**What this task involves**: Please state how many lines in the records below contain the word "space"; the answer should be a number and nothing else.

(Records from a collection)
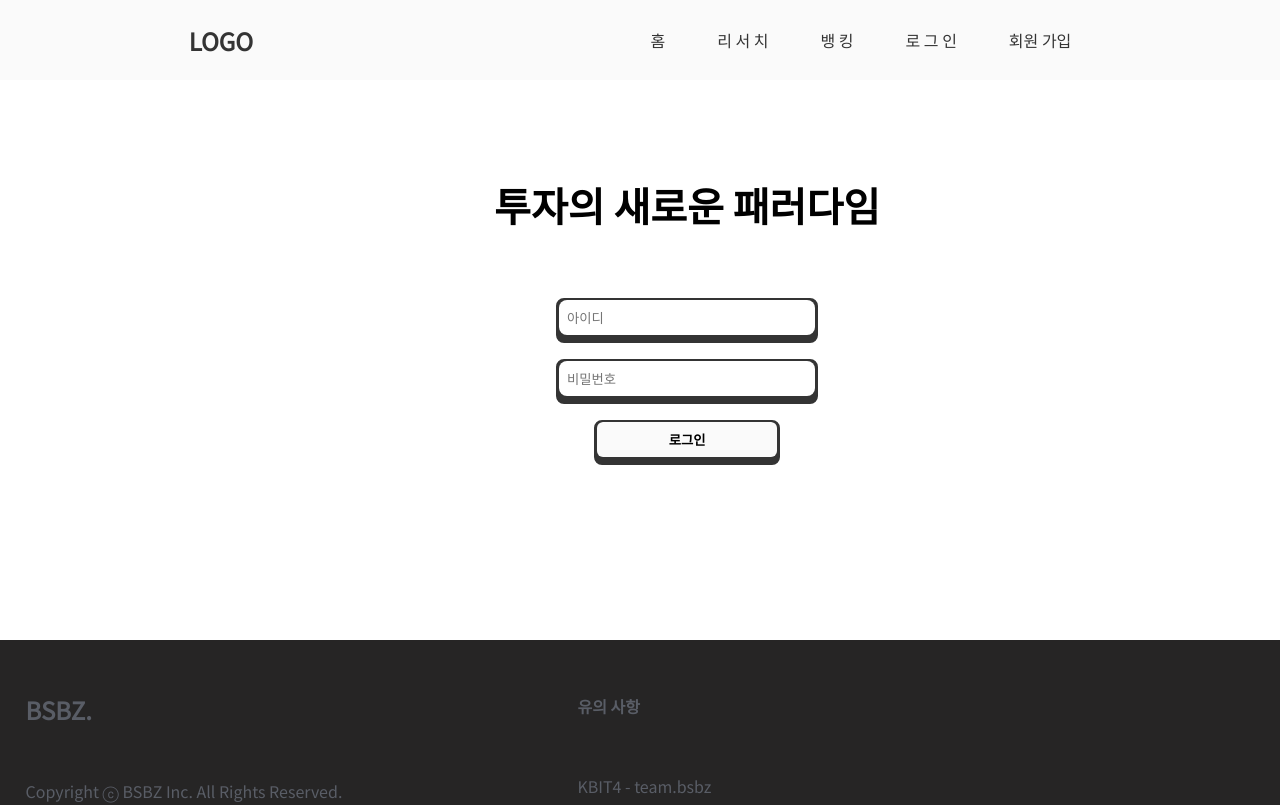
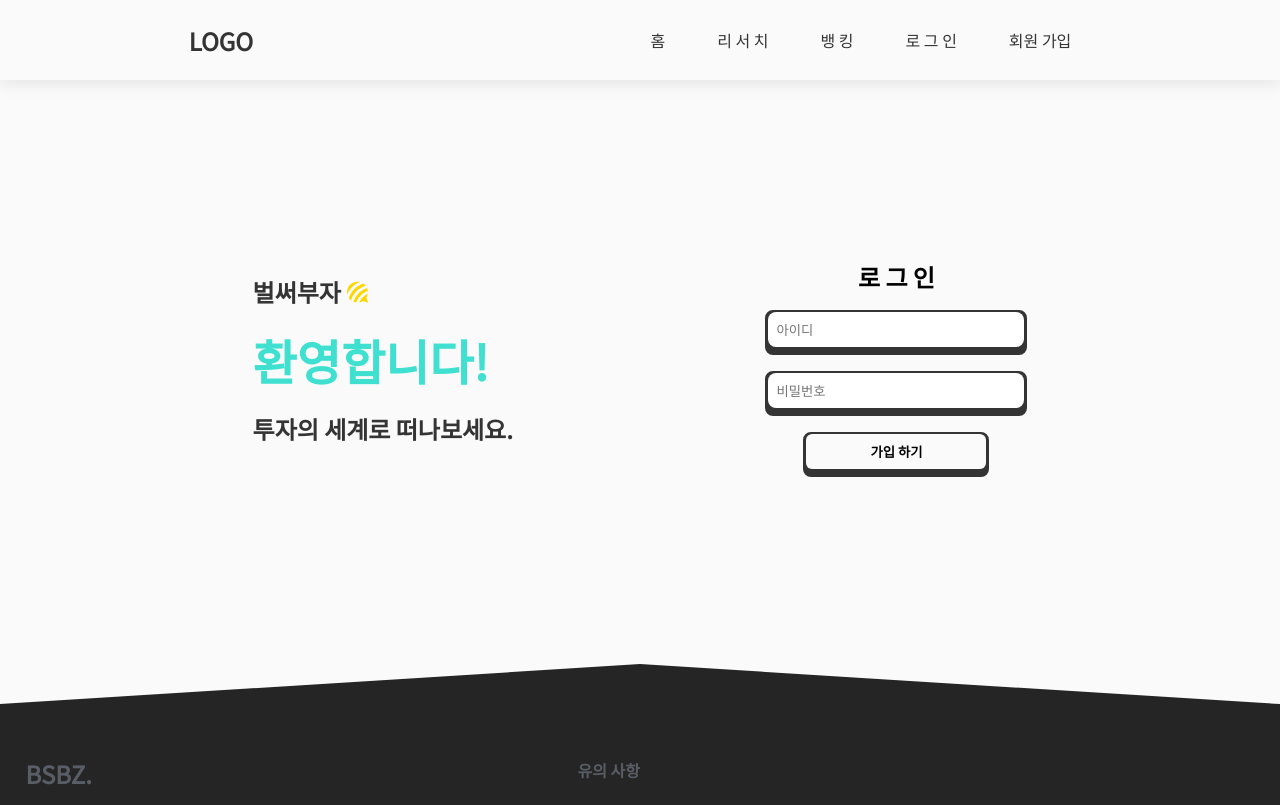
Before and after one commit to sjsin0905/bsbz-frontend, a React (Create React App) app: page /login in a window 1280 px wide. Shown: the top 805 px of the page. Built offline with nearby package versions, Linux system fonts and the light colour scheme.

Commit message:
MOD: reusable-pentagon

```diff
--- a/src/App.tsx
+++ b/src/App.tsx
@@ -6,6 +6,7 @@ import Footer from "./components/Footer/Footer";
 import Loading from "./components/Loading";
 import Signup from "./pages/Signup";
 import Banking from "./pages/Banking";
+import Research from "./pages/Research";
 
 export default function App() {
   return (
@@ -15,6 +16,7 @@ export default function App() {
       <Route path="/signup" element={<Signup />} />
       <Route path="/loading" element={<Loading />} />
       <Route path="/banking" element={<Banking />} />
+      <Route path="/research" element={<Research />} />
     </Routes>
   );
 }
--- a/src/components/Home/HomeInfo.tsx
+++ b/src/components/Home/HomeInfo.tsx
@@ -1,4 +1,6 @@
 import styled from "styled-components";
+import Pentagon from "../Pentagon";
+import { theme } from "../../utils/theme";
 
 const Container = styled.div`
   width: 100vw;
@@ -6,13 +8,13 @@ const Container = styled.div`
   flex-direction: row;
 `;
 
-const Box = styled.div<{ bgType: string }>`
+const Box = styled.div<{ bgtype: string }>`
   height: 100vh;
 
   background-color: ${(props) =>
-    props.bgType === "yellow"
+    props.bgtype === "yellow"
       ? props.theme.highlightColor
-      : props.bgType === "mint"
+      : props.bgtype === "mint"
       ? props.theme.highlightColor2
       : props.theme.backgroundColor};
 
@@ -39,14 +41,22 @@ const TextBox = styled.span`
   }
 `;
 
-const Header = styled.div`
+const Header = styled.div<{ fontcolor: string }>`
+  color: ${(props) =>
+    props.fontcolor === "default"
+      ? props.theme.textColor
+      : props.fontcolor === "mint"
+      ? props.theme.highlightColor2
+      : props.fontcolor === "yellow"
+      ? theme.highlightColor1
+      : props.fontcolor === "white"
+      ? theme.backgroundColor
+      : null};
   h2 {
-    color: ${(props) => props.theme.textColor};
     font-size: 48px;
   }
 
   h3 {
-    color: ${(props) => props.theme.textColor};
     font-size: 36px;
   }
 `;
@@ -65,9 +75,9 @@ export default function HomeInfo() {
   return (
     <>
       <Container>
-        <Box bgType={"yellow"}>
+        <Box bgtype={"yellow"}>
           <TextBox>
-            <Header>
+            <Header fontcolor={"default"}>
               <h3>조각투자</h3>
               <h2>벌써 부자</h2>
             </Header>
@@ -78,11 +88,12 @@ export default function HomeInfo() {
           </TextBox>
           <ImgBox url={"images/resource_img_01.png"} />
         </Box>
+        <Pentagon reverse={"false"} color={"yellow"} bgColor={"bg"} />
 
-        <Box bgType={"white"}>
+        <Box bgtype={"white"}>
           <ImgBox url={"images/resource_img_01.png"} />
           <TextBox>
-            <Header>
+            <Header fontcolor={"mint"}>
               <h2>조각투자 벌써부자</h2>
             </Header>
             <p>
@@ -91,10 +102,11 @@ export default function HomeInfo() {
             </p>
           </TextBox>
         </Box>
+        <Pentagon reverse={"false"} color={"bg"} bgColor={"mint"} />
 
-        <Box bgType={"mint"}>
+        <Box bgtype={"mint"}>
           <TextBox>
-            <Header>
+            <Header fontcolor={"white"}>
               <h2>조각투자 벌써부자</h2>
             </Header>
             <p>
--- a/src/components/Navigation.tsx
+++ b/src/components/Navigation.tsx
@@ -14,7 +14,7 @@ const Container = styled.div`
   flex-direction: row;
   justify-content: space-around;
   align-items: center;
-  /* box-shadow: 0px 2px 18px rgba(0, 0, 0, 0.8); */
+  box-shadow: 0px 2px 18px rgba(0, 0, 0, 0.1);
 `;
 
 const NavBar = styled.div`
--- a/src/components/Pentagon.tsx
+++ b/src/components/Pentagon.tsx
@@ -1,23 +1,54 @@
 import styled from "styled-components";
 
-const Container = styled.div<{ reverse: boolean }>`
+const Container = styled.div<{
+  reverse: string;
+  color: string;
+  bgcolor: string;
+}>`
   height: 5vh;
-  background-color: ${(props) => props.theme.backgroundColor};
+  background-color: ${(props) =>
+    props.bgcolor === "bg"
+      ? props.theme.backgroundColor
+      : props.bgcolor === "mint"
+      ? props.theme.highlightColor2
+      : props.bgcolor === "yellow"
+      ? props.theme.highlightColor
+      : null};
 
   border-left: 50vw solid transparent;
   border-right: 50vw solid transparent;
-  border-top: ${(props) => (props.reverse ? "0vh" : "5vh")} solid
-    ${(props) => props.theme.borderColor};
+  border-top: ${(props) => (props.reverse === "true" ? "0vh" : "5vh")} solid
+    ${(props) =>
+      props.color === "bg"
+        ? props.theme.backgroundColor
+        : props.color === "mint"
+        ? props.theme.highlightColor2
+        : props.color === "yellow"
+        ? props.theme.highlightColor
+        : props.color === "border"
+        ? props.theme.navColor
+        : null};
 
-  border-bottom: ${(props) => (props.reverse ? "5vh" : "0vh")} solid
-    ${(props) => props.theme.borderColor};
+  border-bottom: ${(props) => (props.reverse === "true" ? "5vh" : "0vh")} solid
+    ${(props) =>
+      props.color === "bg"
+        ? props.theme.backgroundColor
+        : props.color === "mint"
+        ? props.theme.highlightColor2
+        : props.color === "yellow"
+        ? props.theme.highlightColor
+        : props.color === "border"
+        ? props.theme.footerColor
+        : null};
 `;
 // 역방향일 경우 border-top 을 변경
 
 interface IPentagonProps {
-  reverse: boolean;
+  reverse: string;
+  color: string;
+  bgColor: string;
 }
 
-export default function Pentagon({ reverse }: IPentagonProps) {
-  return <Container reverse={reverse} />;
+export default function Pentagon({ reverse, color, bgColor }: IPentagonProps) {
+  return <Container reverse={reverse} color={color} bgcolor={bgColor} />;
 }
--- a/src/pages/Login.tsx
+++ b/src/pages/Login.tsx
@@ -1,9 +1,12 @@
+import styled from "styled-components";
+import Loading from "../components/Loading";
 import { useState } from "react";
+import Navigation from "../components/Navigation";
 import Footer from "../components/Footer/Footer";
-import Navigation from "../components/Navigation";
-import Loading from "../components/Loading";
-import styled from "styled-components";
 import { useForm } from "react-hook-form";
+import Pentagon from "../components/Pentagon";
+import { FontAwesomeIcon } from "@fortawesome/react-fontawesome";
+import { faForumbee } from "@fortawesome/free-brands-svg-icons";
 
 const Container = styled.div`
   display: flex;
@@ -12,31 +15,42 @@ const Container = styled.div`
   align-items: center;
 
   padding-top: 12vh;
-  background-color: ${(props) => props.theme.mainColor};
+  background-color: ${(props) => props.theme.backgroundColor};
 `;
 
 const Main = styled.div`
-  height: 68vh;
-  width: 100vw;
+  height: 76vh;
+  width: 100%;
 
   display: flex;
+  flex-direction: column;
+  justify-content: space-between;
+  align-items: center;
+`;
+
+const LoginBox = styled.div`
+  width: 100%;
+  display: flex;
   flex-direction: row;
-  justify-content: end;
   align-items: center;
+  justify-content: space-evenly;
 `;
 
 const TextBox = styled.div`
   height: 68vh;
   display: flex;
   flex-direction: column;
-  justify-content: space-between;
+  justify-content: center;
   align-items: center;
-  margin-top: 20vh;
-  margin-right: 50vh;
+
+  span {
+    color: ${(props) => props.theme.errorColor};
+    font-weight: bold;
+  }
+
   h2 {
     // 회원가입 텍스트
     margin-bottom: 2vh;
-    font-size: 40px;
   }
 `;
 
@@ -49,14 +63,9 @@ const Forms = styled.div`
   form {
     display: flex;
     flex-direction: column;
-    justify-content: start;
+    justify-content: center;
     align-items: center;
-    height: 40vh;
     // 입력 폼
-
-    p {
-      margin-bottom: 2vh;
-    }
 
     input {
       // 데이터 입력 폼
@@ -71,11 +80,6 @@ const Forms = styled.div`
       width: 180px;
       padding: 1vh;
       border-radius: 6px;
-    }
-
-    span {
-      color: ${(props) => props.theme.errorColor};
-      font-weight: bold;
     }
   }
 `;
@@ -105,7 +109,7 @@ const ButtonBox = styled.div`
     cursor: pointer;
     button {
       color: ${(props) => props.theme.borderColor};
-      background-color: ${(props) => props.theme.cyColor};
+      background-color: ${(props) => props.theme.highlightColor};
       cursor: pointer;
     }
   }
@@ -120,34 +124,95 @@ const InputBox = styled.div`
   padding: 0 1px 6px 1px;
 `;
 
+const LeftBox = styled.div`
+  color: ${(props) => props.theme.highlightColor};
+  font-size: 24px;
+
+  h2 {
+    font-size: 48px;
+    color: ${(props) => props.theme.highlightColor2};
+  }
+
+  h3 {
+    font-size: 24px;
+    color: ${(props) => props.theme.textColor};
+  }
+
+  h4 {
+    font-size: 24px;
+    color: ${(props) => props.theme.textColor};
+  }
+`;
+
+const Lines = styled.div`
+  width: 100%;
+  height: 100%;
+  display: flex;
+  flex-direction: column;
+  justify-content: start;
+  align-items: center;
+`;
+
+const Line = styled.div`
+  width: 100%;
+  display: flex;
+  flex-direction: row;
+  justify-content: start;
+  align-items: center;
+
+  gap: 6px;
+  margin-bottom: 2vh;
+`;
+
 interface IFormData {
   user_id: string;
   password: string;
+  email: string;
+  user_name: string;
+  ssn: string;
+  phone_num: string;
 }
 
-export default function Login() {
+export default function Signup() {
   const [isLoading, setIsLoading] = useState(false);
+
   const {
     register,
+    watch,
     handleSubmit,
     formState: { errors },
   } = useForm<IFormData>();
 
   const onValid = (data: IFormData) => {
     console.log(data);
-    console.log(errors);
+    // console.log(errors);
   };
+
   return (
     <>
       {isLoading && <Loading />}
       <Navigation />
       <Container>
         <Main>
+          <LoginBox>
+            <LeftBox>
+              <Lines>
+                <Line>
+                  <h4>벌써부자</h4>
+                  <FontAwesomeIcon icon={faForumbee} />
+                </Line>
+                <Line>
+                  <h2>환영합니다!</h2>
+                </Line>
+                <Line>
+                  <h3>투자의 세계로 떠나보세요.</h3>
+                </Line>
+              </Lines>
+            </LeftBox>
             <TextBox>
               <Forms>
-              <h2>투자의 새로운 패러다임</h2>
-              <br></br>
-              <br></br>
+                <h2>로 그 인</h2>
+
                 <form onSubmit={handleSubmit(onValid)}>
                   <InputBox>
                     <input
@@ -167,9 +232,12 @@ export default function Login() {
                       placeholder="비밀번호"
                     />
                   </InputBox>
+
                   <ButtonBox>
-                  <button>로그인</button>
+                    <button>가입 하기</button>
                   </ButtonBox>
+                </form>
+              </Forms>
 
               <span>
                 {errors?.user_id?.message
@@ -178,9 +246,10 @@ export default function Login() {
                   ? errors?.password?.message
                   : " "}
               </span>
-              </form>
-            </Forms>
             </TextBox>
+          </LoginBox>
+
+          <Pentagon reverse={"true"} color={"border"} bgColor={"bg"} />
         </Main>
       </Container>
       <Footer />
--- a/src/pages/Research.tsx
+++ b/src/pages/Research.tsx
@@ -1,11 +1,13 @@
 import styled from "styled-components";
 import Navigation from "../components/Navigation";
+import Hood from "../components/Hood";
 
 const Container = styled.div``;
 
 export default function Research() {
   return (
     <>
+      <Hood title={"RESEARCH"} />
       <Navigation />
       <Container></Container>
     </>
--- a/src/pages/Signup.tsx
+++ b/src/pages/Signup.tsx
@@ -30,8 +30,9 @@ const TextBox = styled.div`
   height: 68vh;
   display: flex;
   flex-direction: column;
-  justify-content: space-between;
+  justify-content: start;
   align-items: center;
+  margin: 3vh 0 3vh 0;
 
   span {
     color: ${(props) => props.theme.errorColor};
@@ -99,7 +100,7 @@ const ButtonBox = styled.div`
     cursor: pointer;
     button {
       color: ${(props) => props.theme.borderColor};
-      background-color: ${(props) => props.theme.cyColor};
+      background-color: ${(props) => props.theme.highlightColor};
       cursor: pointer;
     }
   }
@@ -184,7 +185,6 @@ export default function Signup() {
       <Navigation />
       <Container>
         <Main>
-          <Pentagon reverse={false} />
           <TextBox>
             <Forms>
               <h2>회원 가입</h2>
@@ -305,7 +305,7 @@ export default function Signup() {
             </span>
           </TextBox>
 
-          <Pentagon reverse={true} />
+          <Pentagon reverse={"true"} color={"border"} bgColor={"bg"} />
         </Main>
       </Container>
       <Footer />
--- a/src/utils/theme.ts
+++ b/src/utils/theme.ts
@@ -11,7 +11,7 @@ export const theme: DefaultTheme = {
   // 테두리 색
   highlightColor: "#ffd700ff",
   // 강조 색 - 노랑
-  highlightColor2: "#5ca7aeff",
+  highlightColor2: "#40E0D0ff",
   // 강조 색 - 민트
   textColor: "#343434ff",
   // 기본 텍스트 색상 - 검정색
```
Lines whose indentation alone changed are shown as unchanged.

**Task solution**: 5